In one of the iconic scenes, the burned manuscript is resurrected.

“Let me see it.” Woland held out his hand, palm up.
“Unfortunately, I cannot do that,” replied the master, “because I burned it in the stove.”
“Forgive me, but I don’t believe you,” Woland replied, “that cannot be: manuscripts don’t burn.”

“Manuscripts don’t burn” has become the most famous line from the novel: one I had heard before I knew the book existed. It became an axiom in the Soviet Union, and it represented the spirit of protest. As the Master says, it doesn’t matter if he has the manuscript, because it is all inside his head. The ideas do not die, they cannot be exterminated, even by fire.

I won’t go any further with the plot than that. The whole impression of the novel is a bizarre mix of slapstick, satire, surrealism, and goodness knows what else. It is crazy and it will make you crazy, just as it did poor Ivan. Or perhaps the world is just crazy and he is the only sane one. Or both.

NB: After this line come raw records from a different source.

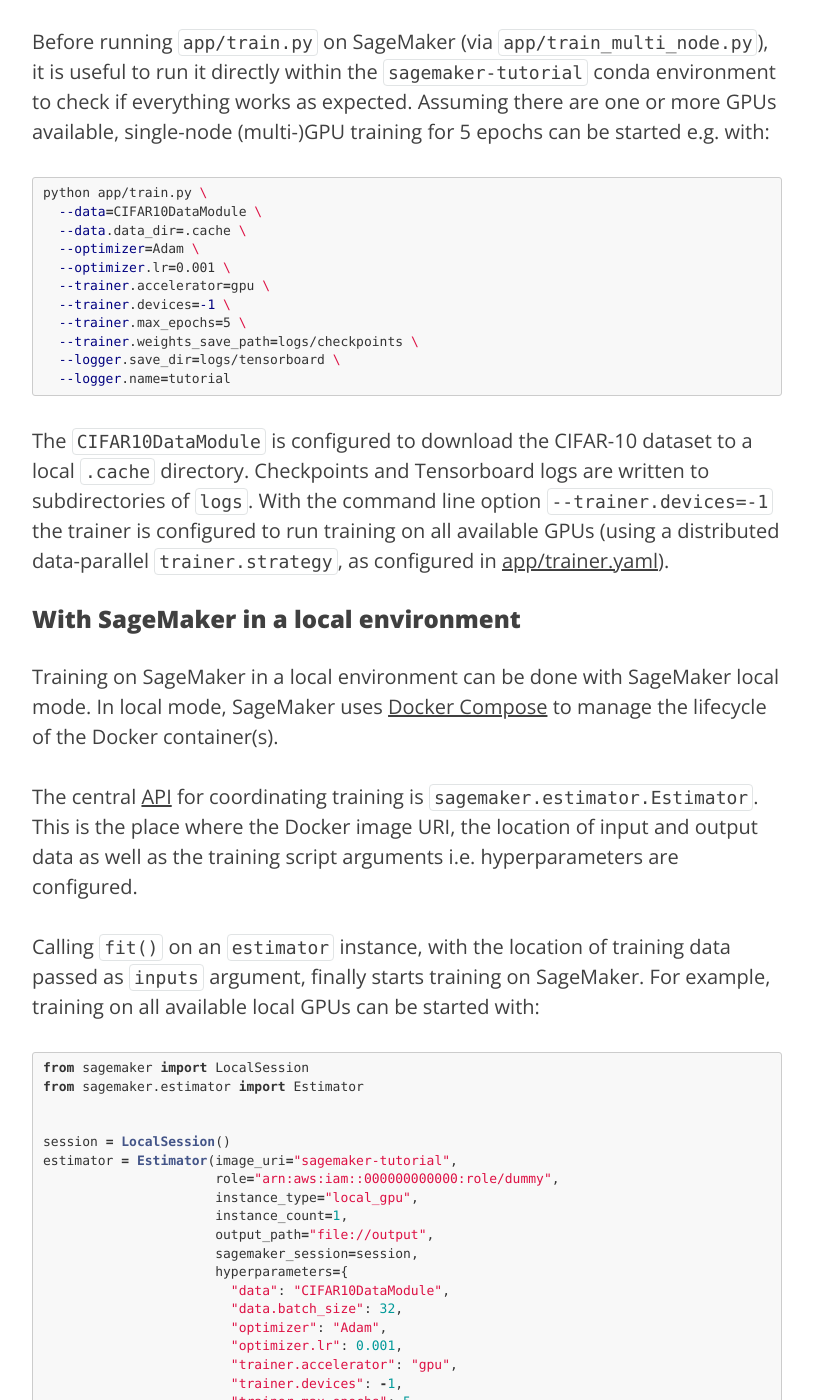
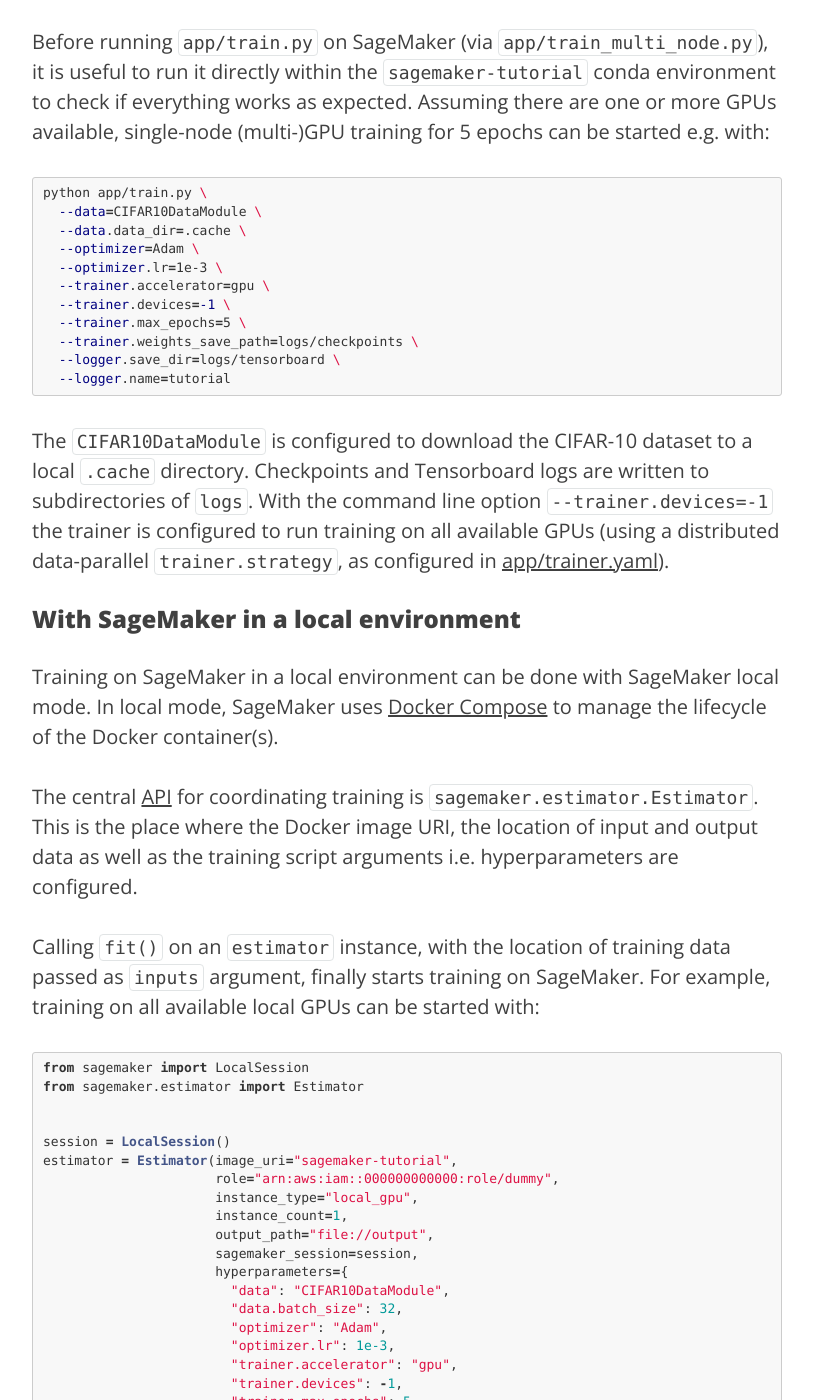
Before and after one commit to krasserm/krasserm.github.io, a Jekyll site: the page built from _posts/2022-01-21-sagemaker-multi-node.md, in a window 1280 px wide and 1400 px high, scrolled down 10985 px. Shown: the whole window, without its empty margins (233-1046 px from the left). Built offline with Jekyll 4.4.1, drawn with Linux system fonts in a browser that asks for light colours; comment, search, counter and statistics services are not loaded.

Commit message:
Minor edit using scientific notation of numbers

```diff
--- a/_posts/2022-01-21-sagemaker-multi-node.md
+++ b/_posts/2022-01-21-sagemaker-multi-node.md
@@ -457,7 +457,7 @@
   --data=CIFAR10DataModule \
   --data.data_dir=.cache \
   --optimizer=Adam \
-  --optimizer.lr=0.001 \
+  --optimizer.lr=1e-3 \
   --trainer.accelerator=gpu \
   --trainer.devices=-1 \
   --trainer.max_epochs=5 \
@@ -499,7 +499,7 @@
                         "data": "CIFAR10DataModule",
                         "data.batch_size": 32,
                         "optimizer": "Adam",
-                        "optimizer.lr": 0.001,
+                        "optimizer.lr": 1e-3,
                         "trainer.accelerator": "gpu",
                         "trainer.devices": -1,
                         "trainer.max_epochs": 5,
@@ -557,7 +557,7 @@
                         "data": "CIFAR10DataModule",
                         "data.batch_size": 32,
                         "optimizer": "Adam",
-                        "optimizer.lr": 0.001,
+                        "optimizer.lr": 1e-3,
                         "trainer.accelerator": "gpu",
                         "trainer.devices": -1,
                         "trainer.max_epochs": 5,
```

There are a few additional things I want to mention. In addition to currency wars, the politics of getting a scarce apartment is a topic that Bulgakov takes time to thoroughly skewer. From the multiple families sharing a flat - but each with their own little bit of territory: a personal Primus stove - to the rampant bribery, the author raises the reality to the level of a farce.

This book has a lot of references to historical personages, some of which, like Berlioz and Schiller, really don’t need an introduction. But other more minor persons, particularly contemporary Soviet notables in thinly disguised portraits, are harder to recognize. Fortunately, these are footnoted in the edition I have. Some others are ones that I personally enjoyed seeing, such as the Concertmaster at the Walpurgis ball, Henri Vieuxtemps. Perhaps only music nerds will recognize him as one of the most influential violinists of all time, practically inventing many of the techniques we all use today. Brownie points to Bulgakov for passing over the more obvious Paganini (who was rumored to have sold his soul to the devil) for the more obscure yet more influential figure.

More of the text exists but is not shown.